Collections June 2019: A Feathery Feat

This dark feather runs roughly the length of a small human arm and once belonged to a California condor. Just as researchers assess tree rings to glean information about past climatic conditions, scientists sample lead content from leathers to learn when and how much condors were exposed to the poison.

Feathers are a marvel of evolution. They do a few different biological jobs: they insulate, waterproof and, of course, they make flight possible. But today, one especially large feather — the subject of this month’s close-up — will do more than fly.
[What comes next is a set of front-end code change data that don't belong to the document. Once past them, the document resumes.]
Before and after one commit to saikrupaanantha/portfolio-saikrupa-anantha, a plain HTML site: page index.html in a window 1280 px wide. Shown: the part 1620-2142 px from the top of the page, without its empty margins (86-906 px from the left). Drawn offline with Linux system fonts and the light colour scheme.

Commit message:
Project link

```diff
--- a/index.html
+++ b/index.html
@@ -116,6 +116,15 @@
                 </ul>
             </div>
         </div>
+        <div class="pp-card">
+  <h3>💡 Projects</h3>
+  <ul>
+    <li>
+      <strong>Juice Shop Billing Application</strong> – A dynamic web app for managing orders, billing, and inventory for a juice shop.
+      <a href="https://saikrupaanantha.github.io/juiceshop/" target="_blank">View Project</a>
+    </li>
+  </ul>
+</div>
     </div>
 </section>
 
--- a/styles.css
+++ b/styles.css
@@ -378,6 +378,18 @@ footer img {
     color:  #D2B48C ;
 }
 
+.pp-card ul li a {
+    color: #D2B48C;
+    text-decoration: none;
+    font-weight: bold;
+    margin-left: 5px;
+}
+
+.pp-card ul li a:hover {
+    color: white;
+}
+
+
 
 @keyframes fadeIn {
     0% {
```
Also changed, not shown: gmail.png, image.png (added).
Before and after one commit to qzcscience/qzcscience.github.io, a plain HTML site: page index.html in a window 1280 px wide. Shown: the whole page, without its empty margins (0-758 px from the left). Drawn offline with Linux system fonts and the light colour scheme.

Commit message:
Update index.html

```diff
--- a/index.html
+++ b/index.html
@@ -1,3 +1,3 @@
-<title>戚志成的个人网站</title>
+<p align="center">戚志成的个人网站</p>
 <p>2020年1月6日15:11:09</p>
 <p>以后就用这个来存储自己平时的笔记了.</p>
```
It will carry us into the world of California condor conservation and the birds’ returning path from the brink of extinction.

This dark feather, almost the size of a human arm, once belonged to a California condor. We’re not sure which exact bird it belonged to, but UC Santa Cruz environmental toxicologist Myra Finkelstein, who facilitated the gift of the feather to the Museum from the U.S. Fish and Wildlife Service and whose research has revealed a great deal about the birds’ plight, has narrowed it down to two animals. The first candidate, condor 222, is still flying over Central California today, where you might spot her identifying wing tags. The other, condor 306, is no longer soaring. On her last day in 2013, she flew into a power line while carrying ammunition pellets in her digestive tract and toxic levels of lead in her liver.

The fate of condor 306 is far from rare among these birds. While hunting condors has been illegal for nearly a century, their populations are still recovering from human activities that nearly exterminated the species. Exposure to poisons like lead ammunition (the leading cause of their mortality today) and DDT, and unintentional killing from predator control, among other pressures, forced populations into decline.

A newspaper clipping from 1894 describes the California condor's shrinking range, with an illustration depicting a condor looking out over a rocky outcrop.

As far back as 1894, a newspaper clipping from Laura Hecox’s scrapbooks speaks of the birds’ low numbers: “Some day the nesting place of this great bird of the clouds may yet be found, but it must be soon, for ere long not a vestige of the doomed race will remain, save only on some lonely hill an ebon feather or bleaching bone.” Almost a century later in 1982, fewer than 30 of the animals survived worldwide.

What use does a feather have in helping to conserve a species so challenged? In the past, assessments of condor lead exposure were based largely on annual or biannual blood sampling. Lead tends not to stick around in blood for very long, however, so these samples only reveal so much. Feathers tell a different story.

Look closely at the close-up specimen — notice the small notch cut toward the top. Here, the delicate feather vanes extending from the hollow central shaft were trimmed when the feather was growing so biologists could go back and sample it when it was finished growing. Just as tree growth rings record past climatic conditions like dry and wet years, feathers reflect a condor’s history of lead exposure. Where blood samples reveal a few days worth of information, feathers can show months.

A notch toward the top of the feather reveals where researchers trimmed and sampled for lead content. This feather is a primary remige or flight feather, meaning it generates much of the thrust needed for flight, helping to carry condors the roughly 100 miles they can travel each day while foraging for carrion.

Biologists never remove whole feathers from condors. Instead, researchers gather them after they’re molted, or just cut the trailing edge of the feather vane. This feather is a primary remige or flight feather, meaning it generates much of the thrust needed for flight, helping to carry condors the roughly 100 miles they can travel each day while foraging for carrion.

Today, the California Condor Recovery Program leads the captive breeding and wild reintroduction program that, with great effort, has helped condors toward recovery. In 2017, 463 California condors were alive in release programs and captivity , with 170 of those individuals flying free outside of captive breeding programs across California — compare this to the mid 1980s, when the 22 remaining wild California condors were captured and placed in a captive breeding program to combat total extinction.

Wild release sites for the current southwestern population of condors already exist in Mexico and Arizona, and in California at Pinnacles National Monument, Ventana Wilderness and the Hopper Mountain National Wildlife Refuge Complex. A partnership facility between the Yurok Tribe of Northern California and federal agencies in Redwoods National Park is planning to release the first condors in Northern California skies as early as 2020 — an effort that designates the birds’ expansion into northern territories they were once common in.

Even sooner, Assembly Bill 711, which requires the use of non-lead ammunition when hunting wildlife with a firearm in California, is set to go into effect July 1, 2019. Studies show that, without eliminating or at least substantially reducing lead poisoning rates, the conservation of the California condor will continue to require intensive and ongoing management. In other words, lead poisoning stands in the way of a self-sustaining wild California condor population.

Dr. Finkelstein recommends http://huntingwithnonlead.org/ as a great resource for savvy hunters to help safeguard the health of condors and other wildlife. For other folks excited about helping condors, look to the citizen science project Condor Watch where you can help enhance project data by identifying individual birds. Finkelstein says this project is about to be overhauled, but to keep an eye out for its reboot over the next few months.  

Please stop by this June and see this specimen for yourself! As a bonus for stopping by in person, you’ll be able to compare the notched feather to an un-notched specimen given to the Museum in the 1950s.